-------- Task data --------

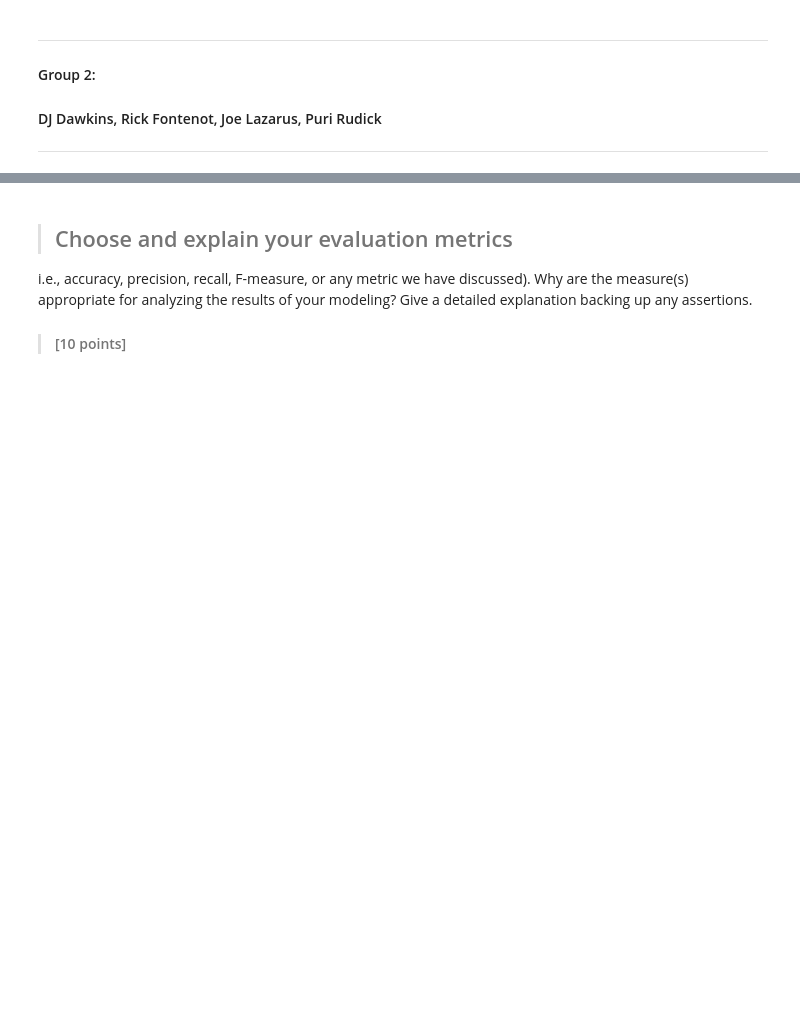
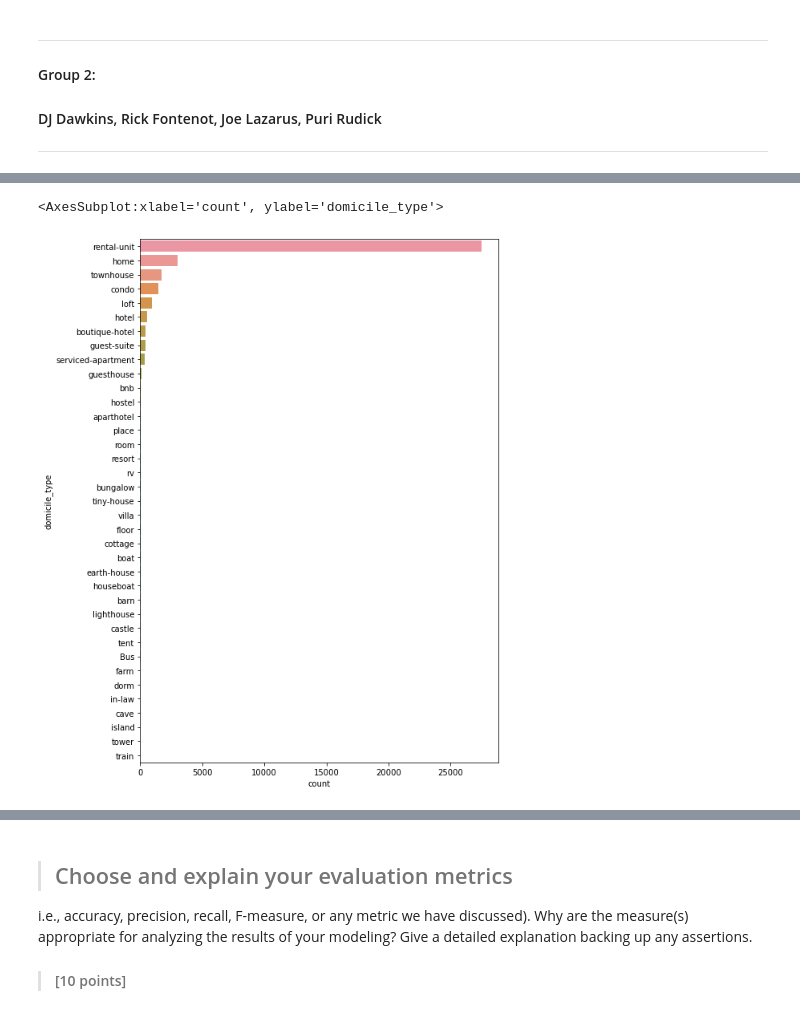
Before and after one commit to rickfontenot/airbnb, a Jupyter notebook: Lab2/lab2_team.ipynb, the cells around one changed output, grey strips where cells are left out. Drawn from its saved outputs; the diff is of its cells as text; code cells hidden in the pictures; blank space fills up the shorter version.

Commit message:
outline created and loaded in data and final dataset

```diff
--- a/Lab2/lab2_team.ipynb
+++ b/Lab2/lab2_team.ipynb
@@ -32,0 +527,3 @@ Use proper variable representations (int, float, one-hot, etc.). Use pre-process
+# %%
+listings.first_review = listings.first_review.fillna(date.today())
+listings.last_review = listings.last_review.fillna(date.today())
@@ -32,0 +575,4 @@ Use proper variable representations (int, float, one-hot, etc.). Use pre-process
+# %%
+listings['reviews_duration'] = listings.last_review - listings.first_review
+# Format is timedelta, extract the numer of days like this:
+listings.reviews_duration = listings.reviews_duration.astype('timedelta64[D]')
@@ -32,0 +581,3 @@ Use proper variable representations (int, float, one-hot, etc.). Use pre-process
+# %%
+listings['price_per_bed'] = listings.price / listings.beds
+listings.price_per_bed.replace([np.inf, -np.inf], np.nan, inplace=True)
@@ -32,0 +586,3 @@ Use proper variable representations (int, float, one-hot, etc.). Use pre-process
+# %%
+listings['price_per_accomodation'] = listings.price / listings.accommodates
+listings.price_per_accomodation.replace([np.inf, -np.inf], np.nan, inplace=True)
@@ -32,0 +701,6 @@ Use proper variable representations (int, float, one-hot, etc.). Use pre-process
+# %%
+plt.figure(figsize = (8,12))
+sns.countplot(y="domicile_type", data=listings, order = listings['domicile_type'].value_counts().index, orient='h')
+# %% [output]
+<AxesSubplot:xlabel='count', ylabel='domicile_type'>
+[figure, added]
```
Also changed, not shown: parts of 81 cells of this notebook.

--------

Repeat the listing verbatim. Skip the pictures.

Finished exercise:
Before and after one commit to rickfontenot/airbnb, a Jupyter notebook: Lab2/lab2_team.ipynb, the cells around one changed output, grey strips where cells are left out. Drawn from its saved outputs; the diff is of its cells as text; code cells hidden in the pictures; blank space fills up the shorter version.

Commit message:
outline created and loaded in data and final dataset

```diff
--- a/Lab2/lab2_team.ipynb
+++ b/Lab2/lab2_team.ipynb
@@ -32,0 +527,3 @@ Use proper variable representations (int, float, one-hot, etc.). Use pre-process
+# %%
+listings.first_review = listings.first_review.fillna(date.today())
+listings.last_review = listings.last_review.fillna(date.today())
@@ -32,0 +575,4 @@ Use proper variable representations (int, float, one-hot, etc.). Use pre-process
+# %%
+listings['reviews_duration'] = listings.last_review - listings.first_review
+# Format is timedelta, extract the numer of days like this:
+listings.reviews_duration = listings.reviews_duration.astype('timedelta64[D]')
@@ -32,0 +581,3 @@ Use proper variable representations (int, float, one-hot, etc.). Use pre-process
+# %%
+listings['price_per_bed'] = listings.price / listings.beds
+listings.price_per_bed.replace([np.inf, -np.inf], np.nan, inplace=True)
@@ -32,0 +586,3 @@ Use proper variable representations (int, float, one-hot, etc.). Use pre-process
+# %%
+listings['price_per_accomodation'] = listings.price / listings.accommodates
+listings.price_per_accomodation.replace([np.inf, -np.inf], np.nan, inplace=True)
@@ -32,0 +701,6 @@ Use proper variable representations (int, float, one-hot, etc.). Use pre-process
+# %%
+plt.figure(figsize = (8,12))
+sns.countplot(y="domicile_type", data=listings, order = listings['domicile_type'].value_counts().index, orient='h')
+# %% [output]
+<AxesSubplot:xlabel='count', ylabel='domicile_type'>
+[figure, added]
```
Also changed, not shown: parts of 81 cells of this notebook.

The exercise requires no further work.